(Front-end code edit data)
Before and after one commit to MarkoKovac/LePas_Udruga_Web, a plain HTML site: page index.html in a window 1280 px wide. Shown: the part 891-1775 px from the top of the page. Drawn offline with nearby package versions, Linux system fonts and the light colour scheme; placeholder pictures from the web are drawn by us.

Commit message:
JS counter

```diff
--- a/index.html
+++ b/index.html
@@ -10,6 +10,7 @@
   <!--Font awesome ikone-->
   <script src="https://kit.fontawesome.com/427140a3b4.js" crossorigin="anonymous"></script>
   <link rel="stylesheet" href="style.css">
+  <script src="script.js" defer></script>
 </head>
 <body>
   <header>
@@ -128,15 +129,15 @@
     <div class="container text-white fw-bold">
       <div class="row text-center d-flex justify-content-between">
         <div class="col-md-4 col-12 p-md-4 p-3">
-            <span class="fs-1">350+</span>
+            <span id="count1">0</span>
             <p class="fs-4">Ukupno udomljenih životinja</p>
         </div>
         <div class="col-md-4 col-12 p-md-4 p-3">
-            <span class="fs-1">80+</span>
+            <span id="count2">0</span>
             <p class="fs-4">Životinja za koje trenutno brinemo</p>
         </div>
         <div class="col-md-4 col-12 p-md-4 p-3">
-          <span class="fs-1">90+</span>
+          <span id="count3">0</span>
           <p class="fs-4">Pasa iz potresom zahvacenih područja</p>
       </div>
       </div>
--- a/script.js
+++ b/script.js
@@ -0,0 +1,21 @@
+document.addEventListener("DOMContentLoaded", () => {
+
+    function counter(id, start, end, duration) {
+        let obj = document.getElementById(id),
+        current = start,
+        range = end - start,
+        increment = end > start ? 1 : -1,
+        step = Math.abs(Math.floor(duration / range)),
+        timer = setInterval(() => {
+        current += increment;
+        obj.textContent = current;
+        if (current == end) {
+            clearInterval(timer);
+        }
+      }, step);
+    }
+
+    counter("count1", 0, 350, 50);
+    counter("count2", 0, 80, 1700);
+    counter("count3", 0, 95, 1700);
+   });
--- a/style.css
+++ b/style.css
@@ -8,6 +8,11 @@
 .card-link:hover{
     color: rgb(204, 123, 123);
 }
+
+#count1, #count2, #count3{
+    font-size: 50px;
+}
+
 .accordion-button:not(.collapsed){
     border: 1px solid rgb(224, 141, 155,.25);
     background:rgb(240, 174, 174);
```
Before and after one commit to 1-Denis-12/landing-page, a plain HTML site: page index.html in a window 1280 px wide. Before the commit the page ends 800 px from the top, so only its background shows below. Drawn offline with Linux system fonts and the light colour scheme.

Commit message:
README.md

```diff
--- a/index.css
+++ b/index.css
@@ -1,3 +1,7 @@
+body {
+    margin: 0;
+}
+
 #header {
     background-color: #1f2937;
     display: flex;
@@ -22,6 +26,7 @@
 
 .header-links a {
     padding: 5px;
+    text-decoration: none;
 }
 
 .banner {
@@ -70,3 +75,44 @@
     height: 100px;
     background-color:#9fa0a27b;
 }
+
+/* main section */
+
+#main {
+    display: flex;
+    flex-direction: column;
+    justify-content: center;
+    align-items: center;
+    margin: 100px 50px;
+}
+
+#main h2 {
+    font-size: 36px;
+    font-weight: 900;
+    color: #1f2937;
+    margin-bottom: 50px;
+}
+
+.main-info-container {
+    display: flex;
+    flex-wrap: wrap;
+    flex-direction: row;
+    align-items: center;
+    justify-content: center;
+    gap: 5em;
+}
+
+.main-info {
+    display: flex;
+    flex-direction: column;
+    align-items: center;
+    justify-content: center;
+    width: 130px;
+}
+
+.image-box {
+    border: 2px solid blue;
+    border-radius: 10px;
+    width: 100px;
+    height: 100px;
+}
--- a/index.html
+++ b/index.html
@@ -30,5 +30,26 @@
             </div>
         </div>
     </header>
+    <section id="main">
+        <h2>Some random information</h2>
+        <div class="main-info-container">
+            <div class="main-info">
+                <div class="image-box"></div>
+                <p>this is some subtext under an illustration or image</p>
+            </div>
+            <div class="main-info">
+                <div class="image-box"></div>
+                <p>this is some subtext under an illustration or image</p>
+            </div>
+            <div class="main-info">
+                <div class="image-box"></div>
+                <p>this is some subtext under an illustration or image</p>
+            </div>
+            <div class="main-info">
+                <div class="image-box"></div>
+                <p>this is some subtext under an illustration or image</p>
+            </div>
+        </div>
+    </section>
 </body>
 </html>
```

Instructions for the task. Exactly as shown above, return every record.

Exercise output.
Before and after one commit to MarkoKovac/LePas_Udruga_Web, a plain HTML site: page index.html in a window 1280 px wide. Shown: the part 891-1775 px from the top of the page. Drawn offline with nearby package versions, Linux system fonts and the light colour scheme; placeholder pictures from the web are drawn by us.

Commit message:
JS counter

```diff
--- a/index.html
+++ b/index.html
@@ -10,6 +10,7 @@
   <!--Font awesome ikone-->
   <script src="https://kit.fontawesome.com/427140a3b4.js" crossorigin="anonymous"></script>
   <link rel="stylesheet" href="style.css">
+  <script src="script.js" defer></script>
 </head>
 <body>
   <header>
@@ -128,15 +129,15 @@
     <div class="container text-white fw-bold">
       <div class="row text-center d-flex justify-content-between">
         <div class="col-md-4 col-12 p-md-4 p-3">
-            <span class="fs-1">350+</span>
+            <span id="count1">0</span>
             <p class="fs-4">Ukupno udomljenih životinja</p>
         </div>
         <div class="col-md-4 col-12 p-md-4 p-3">
-            <span class="fs-1">80+</span>
+            <span id="count2">0</span>
             <p class="fs-4">Životinja za koje trenutno brinemo</p>
         </div>
         <div class="col-md-4 col-12 p-md-4 p-3">
-          <span class="fs-1">90+</span>
+          <span id="count3">0</span>
           <p class="fs-4">Pasa iz potresom zahvacenih područja</p>
       </div>
       </div>
--- a/script.js
+++ b/script.js
@@ -0,0 +1,21 @@
+document.addEventListener("DOMContentLoaded", () => {
+
+    function counter(id, start, end, duration) {
+        let obj = document.getElementById(id),
+        current = start,
+        range = end - start,
+        increment = end > start ? 1 : -1,
+        step = Math.abs(Math.floor(duration / range)),
+        timer = setInterval(() => {
+        current += increment;
+        obj.textContent = current;
+        if (current == end) {
+            clearInterval(timer);
+        }
+      }, step);
+    }
+
+    counter("count1", 0, 350, 50);
+    counter("count2", 0, 80, 1700);
+    counter("count3", 0, 95, 1700);
+   });
--- a/style.css
+++ b/style.css
@@ -8,6 +8,11 @@
 .card-link:hover{
     color: rgb(204, 123, 123);
 }
+
+#count1, #count2, #count3{
+    font-size: 50px;
+}
+
 .accordion-button:not(.collapsed){
     border: 1px solid rgb(224, 141, 155,.25);
     background:rgb(240, 174, 174);
```
Before and after one commit to 1-Denis-12/landing-page, a plain HTML site: page index.html in a window 1280 px wide. Before the commit the page ends 800 px from the top, so only its background shows below. Drawn offline with Linux system fonts and the light colour scheme.

Commit message:
README.md

```diff
--- a/index.css
+++ b/index.css
@@ -1,3 +1,7 @@
+body {
+    margin: 0;
+}
+
 #header {
     background-color: #1f2937;
     display: flex;
@@ -22,6 +26,7 @@
 
 .header-links a {
     padding: 5px;
+    text-decoration: none;
 }
 
 .banner {
@@ -70,3 +75,44 @@
     height: 100px;
     background-color:#9fa0a27b;
 }
+
+/* main section */
+
+#main {
+    display: flex;
+    flex-direction: column;
+    justify-content: center;
+    align-items: center;
+    margin: 100px 50px;
+}
+
+#main h2 {
+    font-size: 36px;
+    font-weight: 900;
+    color: #1f2937;
+    margin-bottom: 50px;
+}
+
+.main-info-container {
+    display: flex;
+    flex-wrap: wrap;
+    flex-direction: row;
+    align-items: center;
+    justify-content: center;
+    gap: 5em;
+}
+
+.main-info {
+    display: flex;
+    flex-direction: column;
+    align-items: center;
+    justify-content: center;
+    width: 130px;
+}
+
+.image-box {
+    border: 2px solid blue;
+    border-radius: 10px;
+    width: 100px;
+    height: 100px;
+}
--- a/index.html
+++ b/index.html
@@ -30,5 +30,26 @@
             </div>
         </div>
     </header>
+    <section id="main">
+        <h2>Some random information</h2>
+        <div class="main-info-container">
+            <div class="main-info">
+                <div class="image-box"></div>
+                <p>this is some subtext under an illustration or image</p>
+            </div>
+            <div class="main-info">
+                <div class="image-box"></div>
+                <p>this is some subtext under an illustration or image</p>
+            </div>
+            <div class="main-info">
+                <div class="image-box"></div>
+                <p>this is some subtext under an illustration or image</p>
+            </div>
+            <div class="main-info">
+                <div class="image-box"></div>
+                <p>this is some subtext under an illustration or image</p>
+            </div>
+        </div>
+    </section>
 </body>
 </html>
```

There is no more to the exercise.